---------- AVAILABLE DATA

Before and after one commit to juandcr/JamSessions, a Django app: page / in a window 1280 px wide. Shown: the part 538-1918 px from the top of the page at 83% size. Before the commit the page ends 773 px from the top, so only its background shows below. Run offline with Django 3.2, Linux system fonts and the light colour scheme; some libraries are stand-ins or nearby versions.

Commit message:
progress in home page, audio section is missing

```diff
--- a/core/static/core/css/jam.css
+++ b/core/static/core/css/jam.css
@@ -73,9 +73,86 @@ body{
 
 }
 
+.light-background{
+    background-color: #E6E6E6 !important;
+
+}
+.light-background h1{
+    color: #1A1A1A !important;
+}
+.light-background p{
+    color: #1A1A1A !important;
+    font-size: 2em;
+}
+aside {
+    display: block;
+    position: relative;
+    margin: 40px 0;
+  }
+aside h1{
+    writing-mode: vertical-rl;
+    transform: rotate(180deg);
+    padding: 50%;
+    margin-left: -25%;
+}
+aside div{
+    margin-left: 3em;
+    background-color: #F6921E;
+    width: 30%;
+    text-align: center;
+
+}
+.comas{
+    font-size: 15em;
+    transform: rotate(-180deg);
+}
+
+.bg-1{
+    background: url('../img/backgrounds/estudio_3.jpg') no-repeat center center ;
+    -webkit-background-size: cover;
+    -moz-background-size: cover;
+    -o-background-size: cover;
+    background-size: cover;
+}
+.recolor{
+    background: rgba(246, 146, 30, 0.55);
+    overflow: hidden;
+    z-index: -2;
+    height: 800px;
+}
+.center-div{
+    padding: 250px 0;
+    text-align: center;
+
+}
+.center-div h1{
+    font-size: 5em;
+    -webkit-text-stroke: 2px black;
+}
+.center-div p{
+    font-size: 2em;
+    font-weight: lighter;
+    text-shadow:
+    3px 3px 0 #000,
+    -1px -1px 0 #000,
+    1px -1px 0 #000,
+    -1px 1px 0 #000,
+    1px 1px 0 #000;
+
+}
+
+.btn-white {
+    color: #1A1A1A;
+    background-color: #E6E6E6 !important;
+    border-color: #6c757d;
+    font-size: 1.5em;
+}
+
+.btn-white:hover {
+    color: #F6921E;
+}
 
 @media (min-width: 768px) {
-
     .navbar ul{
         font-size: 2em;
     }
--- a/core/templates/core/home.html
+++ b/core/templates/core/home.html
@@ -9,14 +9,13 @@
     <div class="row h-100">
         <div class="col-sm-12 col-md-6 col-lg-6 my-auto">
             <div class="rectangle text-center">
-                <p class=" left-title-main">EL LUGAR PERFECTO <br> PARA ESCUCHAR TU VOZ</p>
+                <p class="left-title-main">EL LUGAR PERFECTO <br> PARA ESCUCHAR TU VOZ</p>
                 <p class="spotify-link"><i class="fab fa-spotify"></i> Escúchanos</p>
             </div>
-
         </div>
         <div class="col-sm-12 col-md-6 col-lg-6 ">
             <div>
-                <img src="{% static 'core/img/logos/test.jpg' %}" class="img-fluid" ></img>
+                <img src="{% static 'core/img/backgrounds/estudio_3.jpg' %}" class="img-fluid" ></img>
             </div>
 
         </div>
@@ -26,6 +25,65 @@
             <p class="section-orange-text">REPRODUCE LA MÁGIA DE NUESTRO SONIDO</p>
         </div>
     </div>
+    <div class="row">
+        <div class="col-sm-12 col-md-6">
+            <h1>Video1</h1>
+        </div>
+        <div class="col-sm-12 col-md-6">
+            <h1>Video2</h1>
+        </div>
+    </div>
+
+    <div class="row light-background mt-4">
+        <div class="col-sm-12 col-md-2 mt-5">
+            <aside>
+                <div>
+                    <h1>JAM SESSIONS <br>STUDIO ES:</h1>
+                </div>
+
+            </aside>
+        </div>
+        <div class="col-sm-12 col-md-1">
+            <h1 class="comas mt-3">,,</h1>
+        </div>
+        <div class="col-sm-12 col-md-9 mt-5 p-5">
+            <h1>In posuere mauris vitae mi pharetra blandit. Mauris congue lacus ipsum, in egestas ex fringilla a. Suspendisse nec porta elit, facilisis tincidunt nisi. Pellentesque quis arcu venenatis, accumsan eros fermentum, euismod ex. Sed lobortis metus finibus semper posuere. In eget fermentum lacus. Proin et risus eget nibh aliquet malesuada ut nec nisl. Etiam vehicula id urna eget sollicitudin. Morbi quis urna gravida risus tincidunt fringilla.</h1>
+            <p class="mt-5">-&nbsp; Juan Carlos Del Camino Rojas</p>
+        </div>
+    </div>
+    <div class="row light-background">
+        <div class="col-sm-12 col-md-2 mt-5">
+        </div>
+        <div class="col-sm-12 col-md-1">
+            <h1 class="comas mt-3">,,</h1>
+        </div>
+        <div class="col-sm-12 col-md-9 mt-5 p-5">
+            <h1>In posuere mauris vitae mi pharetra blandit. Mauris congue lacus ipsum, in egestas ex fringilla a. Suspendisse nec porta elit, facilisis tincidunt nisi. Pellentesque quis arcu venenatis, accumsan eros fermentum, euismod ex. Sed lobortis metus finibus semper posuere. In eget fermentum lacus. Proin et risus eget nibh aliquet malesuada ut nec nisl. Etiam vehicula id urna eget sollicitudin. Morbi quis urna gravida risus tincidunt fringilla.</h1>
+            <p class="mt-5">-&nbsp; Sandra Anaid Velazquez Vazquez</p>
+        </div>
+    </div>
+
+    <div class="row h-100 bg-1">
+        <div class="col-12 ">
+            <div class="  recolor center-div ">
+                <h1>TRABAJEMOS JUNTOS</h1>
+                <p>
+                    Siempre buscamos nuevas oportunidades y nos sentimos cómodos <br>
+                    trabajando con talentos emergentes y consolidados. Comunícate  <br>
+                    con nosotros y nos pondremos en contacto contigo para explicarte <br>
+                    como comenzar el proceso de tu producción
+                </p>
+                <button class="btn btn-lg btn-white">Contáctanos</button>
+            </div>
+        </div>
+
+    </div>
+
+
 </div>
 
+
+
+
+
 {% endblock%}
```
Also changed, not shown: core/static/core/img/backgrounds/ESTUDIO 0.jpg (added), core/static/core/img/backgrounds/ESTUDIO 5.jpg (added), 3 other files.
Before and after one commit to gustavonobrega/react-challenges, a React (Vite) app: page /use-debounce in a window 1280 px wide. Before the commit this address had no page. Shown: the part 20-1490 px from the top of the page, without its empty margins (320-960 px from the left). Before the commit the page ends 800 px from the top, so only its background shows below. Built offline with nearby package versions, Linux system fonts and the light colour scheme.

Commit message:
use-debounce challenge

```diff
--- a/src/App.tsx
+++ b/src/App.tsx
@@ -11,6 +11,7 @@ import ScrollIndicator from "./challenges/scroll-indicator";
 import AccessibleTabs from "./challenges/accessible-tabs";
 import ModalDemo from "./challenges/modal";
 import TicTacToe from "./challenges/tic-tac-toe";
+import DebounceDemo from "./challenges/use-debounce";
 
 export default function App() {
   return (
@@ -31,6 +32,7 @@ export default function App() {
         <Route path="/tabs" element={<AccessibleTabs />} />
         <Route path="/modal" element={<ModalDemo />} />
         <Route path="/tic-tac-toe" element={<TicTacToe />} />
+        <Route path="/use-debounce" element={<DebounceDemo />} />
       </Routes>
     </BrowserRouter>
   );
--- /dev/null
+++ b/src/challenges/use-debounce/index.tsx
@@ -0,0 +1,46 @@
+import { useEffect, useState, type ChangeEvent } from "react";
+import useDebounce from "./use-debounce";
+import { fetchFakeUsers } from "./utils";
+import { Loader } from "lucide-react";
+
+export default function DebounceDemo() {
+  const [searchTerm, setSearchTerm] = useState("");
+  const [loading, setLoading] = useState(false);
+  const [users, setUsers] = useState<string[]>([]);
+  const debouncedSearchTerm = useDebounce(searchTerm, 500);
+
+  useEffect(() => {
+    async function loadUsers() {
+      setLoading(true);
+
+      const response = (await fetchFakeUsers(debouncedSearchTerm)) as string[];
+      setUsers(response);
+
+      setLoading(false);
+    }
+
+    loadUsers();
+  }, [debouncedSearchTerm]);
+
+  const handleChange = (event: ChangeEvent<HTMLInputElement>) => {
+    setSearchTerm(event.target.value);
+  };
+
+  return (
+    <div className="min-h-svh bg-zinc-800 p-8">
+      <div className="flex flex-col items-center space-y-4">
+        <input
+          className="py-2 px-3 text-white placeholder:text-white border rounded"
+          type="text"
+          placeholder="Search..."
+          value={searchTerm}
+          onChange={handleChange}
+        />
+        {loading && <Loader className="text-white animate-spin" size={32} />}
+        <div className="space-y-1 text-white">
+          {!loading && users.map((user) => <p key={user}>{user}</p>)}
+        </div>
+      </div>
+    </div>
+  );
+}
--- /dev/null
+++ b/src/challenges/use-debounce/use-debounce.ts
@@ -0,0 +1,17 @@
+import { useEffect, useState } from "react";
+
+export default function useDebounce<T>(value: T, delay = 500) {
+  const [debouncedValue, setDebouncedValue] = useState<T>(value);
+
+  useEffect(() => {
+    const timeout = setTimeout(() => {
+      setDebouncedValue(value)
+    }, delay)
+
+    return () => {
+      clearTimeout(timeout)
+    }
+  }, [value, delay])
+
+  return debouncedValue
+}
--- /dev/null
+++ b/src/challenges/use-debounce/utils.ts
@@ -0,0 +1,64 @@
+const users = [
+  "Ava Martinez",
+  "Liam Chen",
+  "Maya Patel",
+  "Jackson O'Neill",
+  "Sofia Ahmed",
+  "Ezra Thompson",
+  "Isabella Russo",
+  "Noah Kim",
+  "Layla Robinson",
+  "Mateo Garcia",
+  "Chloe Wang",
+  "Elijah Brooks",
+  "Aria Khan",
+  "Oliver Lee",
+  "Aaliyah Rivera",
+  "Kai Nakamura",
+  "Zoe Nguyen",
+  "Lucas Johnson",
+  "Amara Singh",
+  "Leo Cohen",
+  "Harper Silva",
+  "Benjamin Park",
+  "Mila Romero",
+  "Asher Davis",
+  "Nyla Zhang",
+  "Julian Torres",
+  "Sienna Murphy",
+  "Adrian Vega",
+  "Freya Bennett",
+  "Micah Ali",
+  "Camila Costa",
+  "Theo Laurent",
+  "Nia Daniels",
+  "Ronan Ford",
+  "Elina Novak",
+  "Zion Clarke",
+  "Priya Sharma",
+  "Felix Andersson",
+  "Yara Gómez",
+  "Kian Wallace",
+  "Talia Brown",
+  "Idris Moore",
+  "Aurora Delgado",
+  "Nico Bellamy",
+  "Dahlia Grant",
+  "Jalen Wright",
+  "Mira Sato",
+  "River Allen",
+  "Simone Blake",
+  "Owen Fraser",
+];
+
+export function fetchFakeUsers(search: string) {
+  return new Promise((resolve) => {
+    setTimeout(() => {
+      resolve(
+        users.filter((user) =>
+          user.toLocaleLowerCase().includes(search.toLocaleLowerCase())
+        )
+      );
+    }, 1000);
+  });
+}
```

--------------------

AIM OF THE TASK ▸
Show the lines of the records above that mention "default".

SOLUTION BELOW ▸
 export default function App() {
@@ -31,6 +32,7 @@ export default function App() {
+export default function DebounceDemo() {
+export default function useDebounce<T>(value: T, delay = 500) {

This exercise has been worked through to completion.